Farmers in Jamaica are struggling to engage with the nation’s new medical marijuana (or ‘ganja’) scheme, according to a new study.
The findings of the study, conducted by a student at Writtle University College, have been published in the International Journal of Drug Policy.
Study author Simon Jones reveals that, out of the over 180,000 registered farmers growing traditional crops in Jamaica, only 25 applications for ganja cultivation have been made. High licensing fees and other financial and infrastructural burdens have been cited as the main impediments to farmers.
Jamaica appears to have drawn their new regulations from schemes implemented in North America with little localisation for a developing country. Therefore, small farmers will likely continue to grow and sell illegally, potentially warping the medical market and undermining its successful implementation.
Government Ministers have highlighted the benefits of introducing a medical ganja scheme to diversify the Jamaican economy. The scheme could increase employment, support the rights of Rastafarians and reduce the use of criminal justice resources, which are currently scarce.
Jones notes that, as developed countries and developing countries such as Jamaica introduce medical marijuana schemes, there have been significant differences in the business practices underlying the practical implementation of the schemes.
However, some of the differences can be attributed to differing interpretations of how medical schemes can be introduced while still meeting international treaty obligations, other differences relate to the degree to which the scheme follows the template of other schemes or the extent to which it has been localised and additionally the categories of products available whether dried bud, oils, concentrates, tinctures or edibles.
Dr Chris Bishop, who specialises in Postharvest Technology at Writtle University College, is supervising Jones’ research.
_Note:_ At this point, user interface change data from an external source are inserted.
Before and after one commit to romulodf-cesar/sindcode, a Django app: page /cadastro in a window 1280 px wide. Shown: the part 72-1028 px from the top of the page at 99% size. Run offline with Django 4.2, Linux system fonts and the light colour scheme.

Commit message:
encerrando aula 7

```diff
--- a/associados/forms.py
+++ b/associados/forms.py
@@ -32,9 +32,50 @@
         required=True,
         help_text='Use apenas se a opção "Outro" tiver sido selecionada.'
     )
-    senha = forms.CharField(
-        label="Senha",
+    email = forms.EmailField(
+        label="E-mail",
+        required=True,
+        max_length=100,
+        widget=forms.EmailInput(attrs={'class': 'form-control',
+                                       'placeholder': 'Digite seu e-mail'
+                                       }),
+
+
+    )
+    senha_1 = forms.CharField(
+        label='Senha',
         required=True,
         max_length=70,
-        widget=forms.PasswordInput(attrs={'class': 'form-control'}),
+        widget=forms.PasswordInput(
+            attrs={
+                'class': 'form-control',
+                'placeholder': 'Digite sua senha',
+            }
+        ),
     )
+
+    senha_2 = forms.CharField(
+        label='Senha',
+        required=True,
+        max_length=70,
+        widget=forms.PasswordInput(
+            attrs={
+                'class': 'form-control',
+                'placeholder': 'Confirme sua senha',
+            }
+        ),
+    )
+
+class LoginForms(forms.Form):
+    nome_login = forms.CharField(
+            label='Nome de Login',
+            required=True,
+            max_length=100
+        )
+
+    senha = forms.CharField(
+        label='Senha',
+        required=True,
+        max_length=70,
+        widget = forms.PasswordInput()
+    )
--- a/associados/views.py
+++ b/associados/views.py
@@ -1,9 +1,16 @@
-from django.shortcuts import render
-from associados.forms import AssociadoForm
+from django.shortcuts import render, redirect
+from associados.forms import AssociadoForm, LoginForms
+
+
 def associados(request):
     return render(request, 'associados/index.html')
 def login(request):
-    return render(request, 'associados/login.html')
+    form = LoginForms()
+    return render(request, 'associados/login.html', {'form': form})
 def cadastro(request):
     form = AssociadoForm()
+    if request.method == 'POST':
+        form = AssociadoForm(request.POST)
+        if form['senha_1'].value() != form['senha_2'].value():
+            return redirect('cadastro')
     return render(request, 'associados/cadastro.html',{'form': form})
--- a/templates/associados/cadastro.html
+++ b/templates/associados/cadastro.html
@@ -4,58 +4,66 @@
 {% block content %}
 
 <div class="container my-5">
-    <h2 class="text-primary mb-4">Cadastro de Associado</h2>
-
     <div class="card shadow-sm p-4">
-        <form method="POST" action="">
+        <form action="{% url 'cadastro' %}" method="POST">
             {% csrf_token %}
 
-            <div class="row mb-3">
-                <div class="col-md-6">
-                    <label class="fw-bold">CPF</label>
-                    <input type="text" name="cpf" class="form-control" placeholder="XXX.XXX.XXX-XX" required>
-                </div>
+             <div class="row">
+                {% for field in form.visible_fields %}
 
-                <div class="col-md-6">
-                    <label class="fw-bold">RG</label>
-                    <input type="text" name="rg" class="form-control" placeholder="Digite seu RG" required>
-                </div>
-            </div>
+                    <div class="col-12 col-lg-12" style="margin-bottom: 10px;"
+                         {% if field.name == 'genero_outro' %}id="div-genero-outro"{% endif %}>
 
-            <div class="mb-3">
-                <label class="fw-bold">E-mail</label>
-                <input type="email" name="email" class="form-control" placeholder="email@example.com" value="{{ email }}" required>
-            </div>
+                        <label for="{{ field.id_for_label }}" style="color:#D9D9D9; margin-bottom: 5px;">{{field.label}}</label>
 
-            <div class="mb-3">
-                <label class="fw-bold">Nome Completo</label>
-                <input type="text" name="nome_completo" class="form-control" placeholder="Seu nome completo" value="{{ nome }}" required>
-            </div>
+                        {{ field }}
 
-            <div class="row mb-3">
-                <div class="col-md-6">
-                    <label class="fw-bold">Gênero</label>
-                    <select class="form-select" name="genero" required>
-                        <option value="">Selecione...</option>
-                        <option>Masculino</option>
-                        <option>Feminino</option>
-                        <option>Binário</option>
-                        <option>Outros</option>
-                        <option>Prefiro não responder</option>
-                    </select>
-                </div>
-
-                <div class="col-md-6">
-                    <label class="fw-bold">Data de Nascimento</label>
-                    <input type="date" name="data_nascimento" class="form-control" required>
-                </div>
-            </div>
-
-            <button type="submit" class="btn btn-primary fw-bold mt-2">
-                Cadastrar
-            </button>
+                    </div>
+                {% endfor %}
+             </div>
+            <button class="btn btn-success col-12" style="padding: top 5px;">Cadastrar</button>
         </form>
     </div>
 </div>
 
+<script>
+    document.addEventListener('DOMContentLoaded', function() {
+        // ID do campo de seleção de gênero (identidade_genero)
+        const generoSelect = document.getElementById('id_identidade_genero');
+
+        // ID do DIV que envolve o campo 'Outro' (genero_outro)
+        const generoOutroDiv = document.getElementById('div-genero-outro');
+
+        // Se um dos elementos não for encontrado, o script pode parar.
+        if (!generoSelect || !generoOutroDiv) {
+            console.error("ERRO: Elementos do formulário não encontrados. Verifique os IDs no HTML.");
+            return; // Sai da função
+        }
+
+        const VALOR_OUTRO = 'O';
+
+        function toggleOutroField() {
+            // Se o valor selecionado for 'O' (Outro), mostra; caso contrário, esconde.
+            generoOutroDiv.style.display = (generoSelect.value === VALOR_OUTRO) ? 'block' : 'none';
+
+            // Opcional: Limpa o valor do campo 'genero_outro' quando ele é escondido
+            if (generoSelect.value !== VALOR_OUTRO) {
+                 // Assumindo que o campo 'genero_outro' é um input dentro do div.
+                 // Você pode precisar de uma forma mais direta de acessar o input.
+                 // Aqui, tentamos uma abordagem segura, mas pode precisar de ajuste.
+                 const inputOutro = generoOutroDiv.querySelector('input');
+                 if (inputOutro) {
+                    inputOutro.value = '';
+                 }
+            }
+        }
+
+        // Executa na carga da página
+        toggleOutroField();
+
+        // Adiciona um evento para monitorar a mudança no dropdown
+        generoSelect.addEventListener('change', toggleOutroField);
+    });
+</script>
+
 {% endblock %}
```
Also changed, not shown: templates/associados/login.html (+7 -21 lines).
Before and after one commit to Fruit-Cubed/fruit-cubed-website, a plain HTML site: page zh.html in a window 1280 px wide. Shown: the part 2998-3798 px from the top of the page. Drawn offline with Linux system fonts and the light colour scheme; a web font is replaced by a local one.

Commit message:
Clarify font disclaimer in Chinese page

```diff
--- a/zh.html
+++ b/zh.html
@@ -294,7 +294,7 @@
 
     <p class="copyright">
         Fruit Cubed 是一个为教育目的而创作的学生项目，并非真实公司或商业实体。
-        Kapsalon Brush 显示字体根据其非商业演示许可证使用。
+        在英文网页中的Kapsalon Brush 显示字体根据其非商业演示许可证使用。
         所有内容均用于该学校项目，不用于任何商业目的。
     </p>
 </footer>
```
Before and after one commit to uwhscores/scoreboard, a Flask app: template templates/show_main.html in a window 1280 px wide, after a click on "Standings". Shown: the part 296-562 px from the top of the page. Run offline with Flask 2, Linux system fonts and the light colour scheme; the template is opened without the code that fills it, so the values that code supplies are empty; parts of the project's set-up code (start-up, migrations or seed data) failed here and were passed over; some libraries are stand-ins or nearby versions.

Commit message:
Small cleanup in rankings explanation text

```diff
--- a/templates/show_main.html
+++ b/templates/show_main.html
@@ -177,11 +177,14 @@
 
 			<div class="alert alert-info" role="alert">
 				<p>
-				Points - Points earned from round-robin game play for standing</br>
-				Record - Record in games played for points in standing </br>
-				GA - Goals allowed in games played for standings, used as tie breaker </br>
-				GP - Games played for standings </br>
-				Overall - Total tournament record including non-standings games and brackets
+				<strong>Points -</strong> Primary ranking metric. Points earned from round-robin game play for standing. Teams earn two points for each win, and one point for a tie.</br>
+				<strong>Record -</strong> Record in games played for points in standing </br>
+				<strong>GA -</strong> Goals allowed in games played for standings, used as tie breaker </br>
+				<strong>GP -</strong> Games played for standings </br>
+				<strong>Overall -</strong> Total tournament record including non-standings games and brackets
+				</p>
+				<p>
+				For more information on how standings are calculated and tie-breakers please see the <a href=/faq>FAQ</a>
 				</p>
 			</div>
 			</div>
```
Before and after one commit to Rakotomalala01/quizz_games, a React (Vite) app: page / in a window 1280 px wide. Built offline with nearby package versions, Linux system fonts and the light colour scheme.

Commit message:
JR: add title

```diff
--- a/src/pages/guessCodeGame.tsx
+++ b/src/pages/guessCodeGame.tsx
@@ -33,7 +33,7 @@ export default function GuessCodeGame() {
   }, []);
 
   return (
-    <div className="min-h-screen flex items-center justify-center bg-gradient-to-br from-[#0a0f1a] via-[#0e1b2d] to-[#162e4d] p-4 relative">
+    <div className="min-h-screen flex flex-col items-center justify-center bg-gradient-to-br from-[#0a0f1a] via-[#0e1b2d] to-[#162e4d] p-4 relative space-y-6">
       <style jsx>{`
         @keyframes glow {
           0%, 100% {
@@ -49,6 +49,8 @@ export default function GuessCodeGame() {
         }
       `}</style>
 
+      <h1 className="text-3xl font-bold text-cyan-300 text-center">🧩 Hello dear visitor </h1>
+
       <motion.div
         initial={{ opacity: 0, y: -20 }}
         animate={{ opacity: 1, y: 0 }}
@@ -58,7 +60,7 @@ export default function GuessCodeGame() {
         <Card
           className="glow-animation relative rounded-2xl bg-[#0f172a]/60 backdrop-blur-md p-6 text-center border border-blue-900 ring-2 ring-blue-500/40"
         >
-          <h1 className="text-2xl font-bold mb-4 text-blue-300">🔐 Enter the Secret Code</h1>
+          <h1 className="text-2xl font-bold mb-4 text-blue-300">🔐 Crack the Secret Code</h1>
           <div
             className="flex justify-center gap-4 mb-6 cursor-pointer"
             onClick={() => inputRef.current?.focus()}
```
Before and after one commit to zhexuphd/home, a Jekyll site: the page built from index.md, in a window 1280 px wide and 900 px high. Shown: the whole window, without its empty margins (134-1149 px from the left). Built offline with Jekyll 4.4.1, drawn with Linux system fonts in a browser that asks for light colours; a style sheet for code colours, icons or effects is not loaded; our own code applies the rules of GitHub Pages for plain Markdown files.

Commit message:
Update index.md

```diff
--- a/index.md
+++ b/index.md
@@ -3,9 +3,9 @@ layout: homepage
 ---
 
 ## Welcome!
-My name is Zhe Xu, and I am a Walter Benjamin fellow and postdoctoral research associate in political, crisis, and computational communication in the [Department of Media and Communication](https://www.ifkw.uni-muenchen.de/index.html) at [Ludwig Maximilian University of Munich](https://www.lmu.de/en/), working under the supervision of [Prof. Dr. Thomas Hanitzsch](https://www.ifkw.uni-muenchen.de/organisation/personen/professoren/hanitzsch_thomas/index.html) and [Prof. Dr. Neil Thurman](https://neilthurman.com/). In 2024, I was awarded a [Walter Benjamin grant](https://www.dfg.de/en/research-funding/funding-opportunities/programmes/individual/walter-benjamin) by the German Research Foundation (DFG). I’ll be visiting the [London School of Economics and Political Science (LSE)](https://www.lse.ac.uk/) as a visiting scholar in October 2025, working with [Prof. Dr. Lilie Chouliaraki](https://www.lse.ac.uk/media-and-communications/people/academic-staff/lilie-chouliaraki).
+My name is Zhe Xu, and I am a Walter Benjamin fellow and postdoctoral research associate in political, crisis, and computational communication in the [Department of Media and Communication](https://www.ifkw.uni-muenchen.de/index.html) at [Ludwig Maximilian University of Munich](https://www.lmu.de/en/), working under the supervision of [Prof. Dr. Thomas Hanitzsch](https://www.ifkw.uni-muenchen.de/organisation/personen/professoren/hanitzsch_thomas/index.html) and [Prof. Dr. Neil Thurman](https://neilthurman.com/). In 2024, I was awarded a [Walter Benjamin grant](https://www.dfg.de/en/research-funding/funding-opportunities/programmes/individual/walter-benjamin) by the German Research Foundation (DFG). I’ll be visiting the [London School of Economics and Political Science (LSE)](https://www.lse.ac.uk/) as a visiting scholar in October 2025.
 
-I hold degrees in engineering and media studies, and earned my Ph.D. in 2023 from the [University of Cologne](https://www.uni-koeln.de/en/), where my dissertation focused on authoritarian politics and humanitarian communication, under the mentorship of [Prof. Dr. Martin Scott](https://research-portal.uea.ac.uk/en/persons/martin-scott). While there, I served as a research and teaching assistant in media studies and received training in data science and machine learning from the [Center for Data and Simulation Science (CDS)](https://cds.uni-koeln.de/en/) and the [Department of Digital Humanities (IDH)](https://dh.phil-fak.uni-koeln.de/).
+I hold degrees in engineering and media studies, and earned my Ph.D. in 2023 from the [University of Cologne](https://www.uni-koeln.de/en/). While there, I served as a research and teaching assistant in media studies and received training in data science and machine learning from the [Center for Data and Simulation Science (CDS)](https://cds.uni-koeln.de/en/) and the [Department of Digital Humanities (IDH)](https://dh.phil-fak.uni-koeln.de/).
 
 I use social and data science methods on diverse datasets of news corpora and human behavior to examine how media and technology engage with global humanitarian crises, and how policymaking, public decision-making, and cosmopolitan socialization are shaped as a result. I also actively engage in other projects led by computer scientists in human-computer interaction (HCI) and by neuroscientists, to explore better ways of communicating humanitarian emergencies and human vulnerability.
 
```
“The opportunity to change a troublesome issue into an income earner for farmers, processors, retailers and the Jamaican government is an opportunity that must not be missed by too much or too little control and must be seen as a technical as well as a political and economic challenge.”